Take a glance at the Premier League table and you’ll see that United, for all the criticism of their defence, have the third-best defensive record. You’ll also note that Louis van Gaal’s team have won more home matches than even runaway leaders Chelsea. Against such a background it’s less of a surprise to find them sudden favourites for at least fourth place and a likely return to the Champions League next season.
Such is United’s financial muscle, and such is the help they receive from UEFA regulations in exercising it to the full, that their restoration to the forefront of the English and European game was only ever going to be a matter of time.
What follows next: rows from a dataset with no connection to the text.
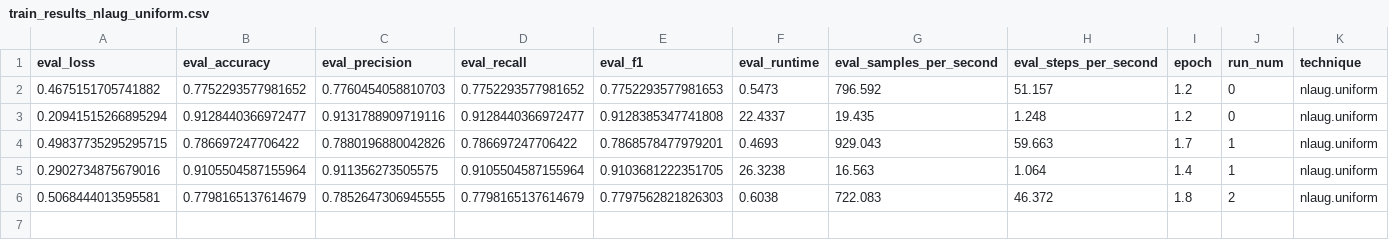
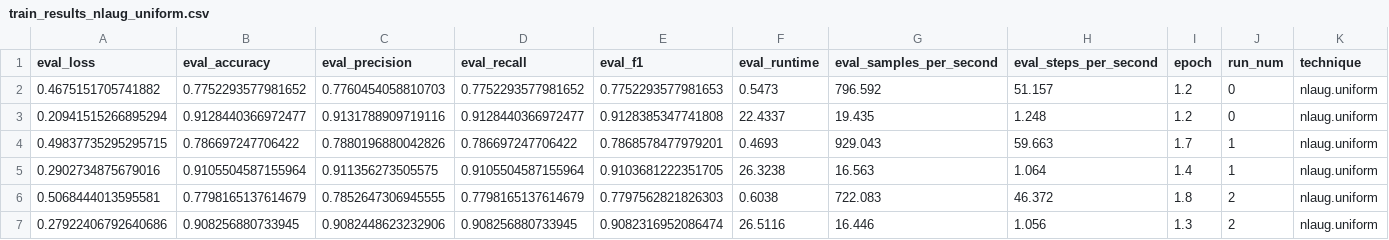
Before and after one commit to Wauplin/fada, a CSV file: results/train_results_nlaug_uniform.csv, drawn as a sheet; only a part is shown; rows hold the shown columns only; the diff names each change by its address in the sheet, - before the commit and + after, or states it on an @@ line.

```diff
--- a/results/train_results_nlaug_uniform.csv
+++ b/results/train_results_nlaug_uniform.csv
+row 7: 0.27922406792640686 | 0.908256880733945 | 0.9082448623232906 | 0.908256880733945 | 0.9082316952086474 | 26.5116 | 16.446 | 1.056 | 1.3 | 2 | nlaug.uniform
```
Also changed, not shown: 42 other files.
Until recently the fear among their supporters was that the process might have to be measured in years. Van Gaal’s tactics were said to be dour, unexciting and (fiil in a few of the other things once laid at David Moyes’s door), to the extent that his assistant Ryan Giggs was supposed to have joined the ranks of the sceptics. A second season-end without either silverware of a sign of progress was widely forecast.
Yet the response to defeat at Swansea has been three wins in a row without a goal conceded, consolidating United’s top-four status and leaving. They must still look anxiously below, for Liverpool, who can move to within two points of them by winning at Swansea tonight, must be faced at Anfield on Sunday – what a contest that should be - but they can also look upwards now and have the mouth-watering incentives of displacing Arsenal from third spot or even neighbours City from second.
To keep matters in proportion: routine defeats of Sunderland, Newcastle and a distinctly below-par Spurs do not mean the post-Ferguson crisis is over, or anything like it. There must still be vast and intelligent spending – greater than Chelsea brought off last summer, but just as smart – if United are once again to be competitive with the very best at home and overseas, as they were at various stages of the latter half of Sir Alex’s long regime. But Champions League qualification would be a massive help in terms of both morale and quality recruitment.
The likes of Gareth Bale, for instance, would be unlikely to fancy Old Trafford without it. Likewise Cristiano Ronaldo, who has come to regard Europe’s top competition as his domain and will want to keep breaking records in it. So the visit to Anfield is going to be very important and, while a lot of the build-up will inevitably feature one famous Scouser – can Steven Gerrard make a memorable last contribution to English football’s most bitter rivalry? – the condition of another could be just as significant.
Wayne Rooney has slipped back into form just in time to be a possible outside contender for Footballer Of The Year. True, the claims to the award of goalkeeper David de Gea are by far the strongest to come from Old Trafford during the current campaign. But Rooney deserves credit as well. Amid all United’s troubles in adjusting to Van Gaal, he has been an admirably professional captain, playing in midfield when the manager required, and now, restored to the front, he has scored three goals in as many matches, giving him a total of 11 for the League season.
Rooney had his bit of fun after scoring yesterday, his celebrations alluding to a well publicised boxing match in his kitchen during which he appeared to be floored by a Phil Bardsley jab. But might he himself land the knockout punch at Anfield?